And in the cultures of the people of Assam, people who eat fish with fork and spoon are looked upon with something like derision. Who is this imposter, they imply, who is this person who has become so Westernized that he has forgotten how to use his fingers in order to eat even something as “native” to our cuisine as fish?

The dilemma arises when one goes out of the region, and is eating out at restaurants, or in other peoples’ homes. All around, people use the cutlery to eat their fish. They cut it up into neat little cubes, and pop it into their mouths, keeping their fingers absolutely unsullied. Everything is proper, everything is alien. The seafood before the diner is crying out to be touched with the diner’s fingers, so that the tactile dimension is also evident. But then, when we are away from our own cultures, it is usually a bit daunting to roll up one’s sleeves, or tuck in the anchal of one’s sari, and plough into the fish with one’s fingers. On the other hand, for those fish eaters who have always eaten with their hands, somehow, the fish doesn’t taste nearly as good if there is cold metal, cutlery, between the fingers and the fish.

There is also the dilemma of taking out the small bones that one finds in one’s mouth. In our homes, it is not considered at all rude to take it out with one’s fingers, and put it on the side plate, or side of the plate. Some people have in fact made an art of it. They take out the little bone delicately, holding it as though it was a flower. Conversation continues around the dinner table even as people are doing all this. But what does one do while using cutlery? You cannot spit it out on the plate, or spoon. That would be gross. And if one is eating at a buffet, how does one balance plate, and fish, and the bone in one’s mouth, to get it out?

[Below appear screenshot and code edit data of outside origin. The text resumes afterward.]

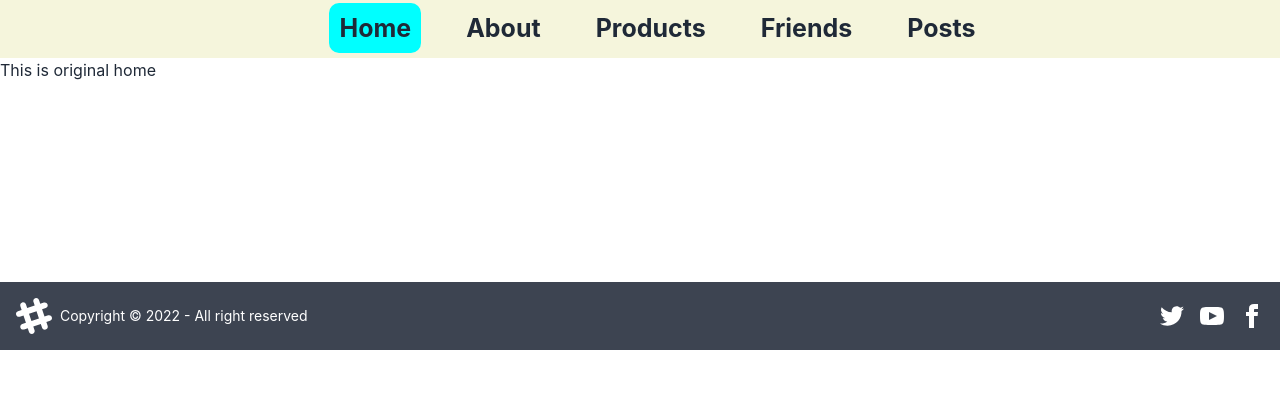
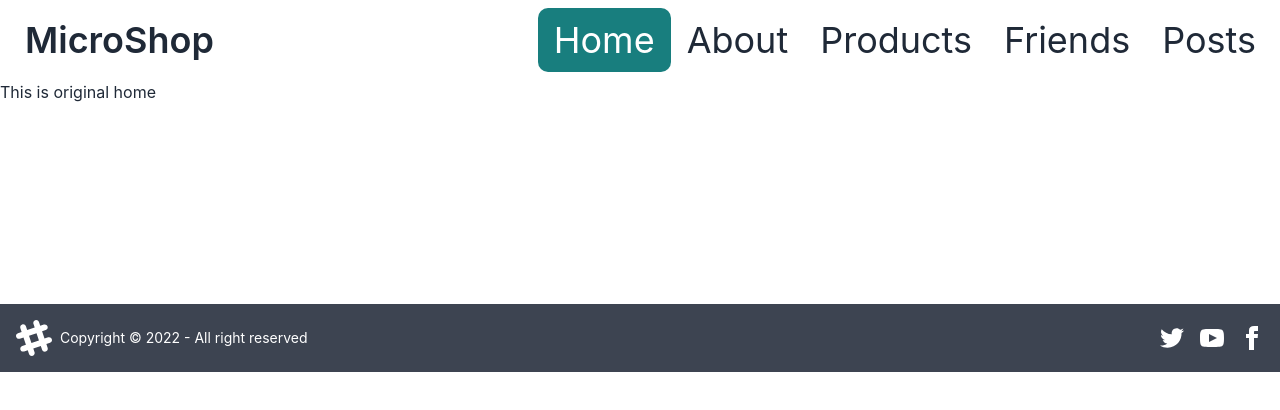
Before and after one commit to hasanulhasan/router-setup, a React (Create React App) app: page /home in a window 1280 px wide. Shown: the top 410 px of the page. Built offline with nearby package versions, Linux system fonts and the light colour scheme.

Commit message:
theam updated

```diff
--- a/src/component/Friend/Friend.js
+++ b/src/component/Friend/Friend.js
@@ -4,11 +4,25 @@ import './Friend.css'
 
 const Friend = ({ friend }) => {
   const { name, email, username, id } = friend;
+  <div className="alert alert-success shadow-lg" >
+    <div>
+      <svg xmlns="http://www.w3.org/2000/svg" className="stroke-current flex-shrink-0 h-6 w-6" fill="none" viewBox="0 0 24 24"><path strokeLinecap="round" strokeLinejoin="round" strokeWidth="2" d="M9 12l2 2 4-4m6 2a9 9 0 11-18 0 9 9 0 0118 0z" /></svg>
+      <span>Your purchase has been confirmed!</span>
+    </div>
+  </div>
+
   return (
-    <div className='friend'>
-      <h3>UserName: <Link to={`/friend/${id}`}>{username}</Link> </h3>
-      <h3>Name: {name}</h3>
-      <h3>Email: {email}</h3>
+    <div className='mx-auto'>
+      <div className="card w-96 bg-base-100 shadow-xl">
+        <div className="card-body">
+          <h2 className="card-title">{username}</h2>
+          <p className='text-2xl'>Name: {name}</p>
+          <p className='text-2xl'>Email: {email}</p>
+          <div className="card-actions justify-end">
+            <button onClick={() => { alert('this is an alert') }} className="btn btn-primary">Details</button>
+          </div>
+        </div>
+      </div>
     </div>
   );
 };
--- a/src/component/Friends/Friends.css
+++ b/src/component/Friends/Friends.css
@@ -1,5 +1,6 @@
 .friends {
-  margin: 20px;
   display: grid;
   grid-template-columns: repeat(4, 1fr);
+  margin: 20px;
+  gap: 20px;
 }
--- a/src/component/Friends/Friends.js
+++ b/src/component/Friends/Friends.js
@@ -7,7 +7,6 @@ const Friends = () => {
   const friends = useLoaderData();
   return (
     <div>
-      <h1>Your friend number is {friends.length}</h1>
       <div className='friends'>
         {
           friends.map(friend => <Friend key={friend.id} friend={friend}></Friend>)
--- a/src/component/Header/Header.css
+++ b/src/component/Header/Header.css
@@ -17,6 +17,6 @@
 }
 
 .active {
-  background-color: aqua;
+  background-color: rgb(24, 126, 126);
   border-radius: 10px;
 }
--- a/src/component/Header/Header.js
+++ b/src/component/Header/Header.js
@@ -4,12 +4,21 @@ import './Header.css'
 
 const Header = () => {
   return (
-    <div className='header'>
-      <NavLink className={({ isActive }) => isActive ? 'active' : undefined} to='/home'>Home</NavLink>
-      <NavLink to='/about'>About</NavLink>
-      <NavLink to='/products'>Products</NavLink>
-      <NavLink to='/friends'>Friends</NavLink>
-      <NavLink to='/posts'>Posts</NavLink>
+    <div>
+      <div className="navbar bg-base-100">
+        <div className="flex-1">
+          <a className="btn btn-ghost normal-case text-4xl">MicroShop</a>
+        </div>
+        <div className="flex-none">
+          <ul className="menu menu-horizontal p-0 text-4xl">
+            <li><NavLink className={({ isActive }) => isActive ? 'active' : undefined} to='/home'>Home</NavLink></li>
+            <li><NavLink to='/about'>About</NavLink></li>
+            <li><NavLink to='/products'>Products</NavLink></li>
+            <li><NavLink to='/friends'>Friends</NavLink></li>
+            <li><NavLink to='/posts'>Posts</NavLink></li>
+          </ul>
+        </div>
+      </div>
     </div>
   );
 };
--- a/src/component/Posts/Posts.js
+++ b/src/component/Posts/Posts.js
@@ -7,7 +7,6 @@ const Posts = () => {
   const posts = useLoaderData();
   return (
     <div>
-      <h1>{posts.length} posts found</h1>
       <div className='posts'>
         {
           posts.map(post => <Post
--- a/src/component/Product/Product.js
+++ b/src/component/Product/Product.js
@@ -4,14 +4,13 @@ import './Product.css'
 const Product = ({ product }) => {
   const { name, title, price, image, id, description } = product;
   return (
-    <div>
-      {/* <h1>Id: {id} name: {title}</h1> */}
+    <div className='mx-auto'>
       <div className="card w-96 bg-base-100 shadow-xl">
         <figure><img src={image} alt="Shoes" /></figure>
         <div className="card-body">
           <h2 className="card-title">{id}: {title}</h2>
-          <p>{description}</p>
-          <p>Price: {price}</p>
+          <p>{`${description.slice(0, 100)}...`}</p>
+          <p className='text-2xl text-slate-100'>Price: {price}</p>
           <div className="card-actions justify-end">
             <button className="btn btn-primary">Buy Now</button>
           </div>
--- a/tailwind.config.js
+++ b/tailwind.config.js
@@ -6,5 +6,9 @@ module.exports = {
   theme: {
     extend: {},
   },
+  daisyui: {
+    themes: ["light"],
+  },
   plugins: [require("daisyui")],
+
 }
```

Additionally, there is the dilemma of what to do when a bone gets stuck in one’s throat. It does happen, to even the most adept fish eater. While eating with one’s hands, it is the work of a moment to ball up some plain rice and swallow it, without chewing. The rice slides smoothly down, taking the bone along with it. IT’s all very calmly done, and nobody around the table is any the wiser.

But how does one ball up rice when one is using cutlery? It has been tried. But it cannot be done. So the by now coughing and spluttering diner has no option but to use her fingers to ball up the rice. In the meantime, the entire restaurant stares at her, some with compassion, some not.

However, it is heartening to see that a beginning is being made in solving this dilemma. It is becoming increasingly common to see people using their fingers in even the most “propah” places. The relish with which they eat is absolutely delightful. It is also a marker of the confidence of the diners themselves. They are no longer intimidated by the posh surroundings of grand restaurants. They are themselves. They mean to enjoy the meal they have ordered, and since it means they have to eat with their hands to do so, they do it.

This kind of eating with the hands is also a marker of a different kind of thing. The cultural context in which it is placed is now becoming less inconsequential. It is gradually acquiring dominance, in a post colonial world.

And that is truly a fine solution to the dilemmas of fish eaters in a globalized world.

Mitra Phukan

Mitra Phukan

Mitra Phukan is a writer, translator, columnist and classical vocalist who lives and works in Guwahati, Assam. Her published literary works include four children's books, a biography, and a novel, "The Collector's Wife". Her most recent work is another novel, "A Monsoon of Music" published by Penguin-Zubaan in September 2011. Besides, her short stories have appeared in numerous anthologies. Her works have been translated into several languages. She is the Northeast correspondent of the Chennai-based journal of the performing arts, "Shruti" and a member of the North East Writers' Forum.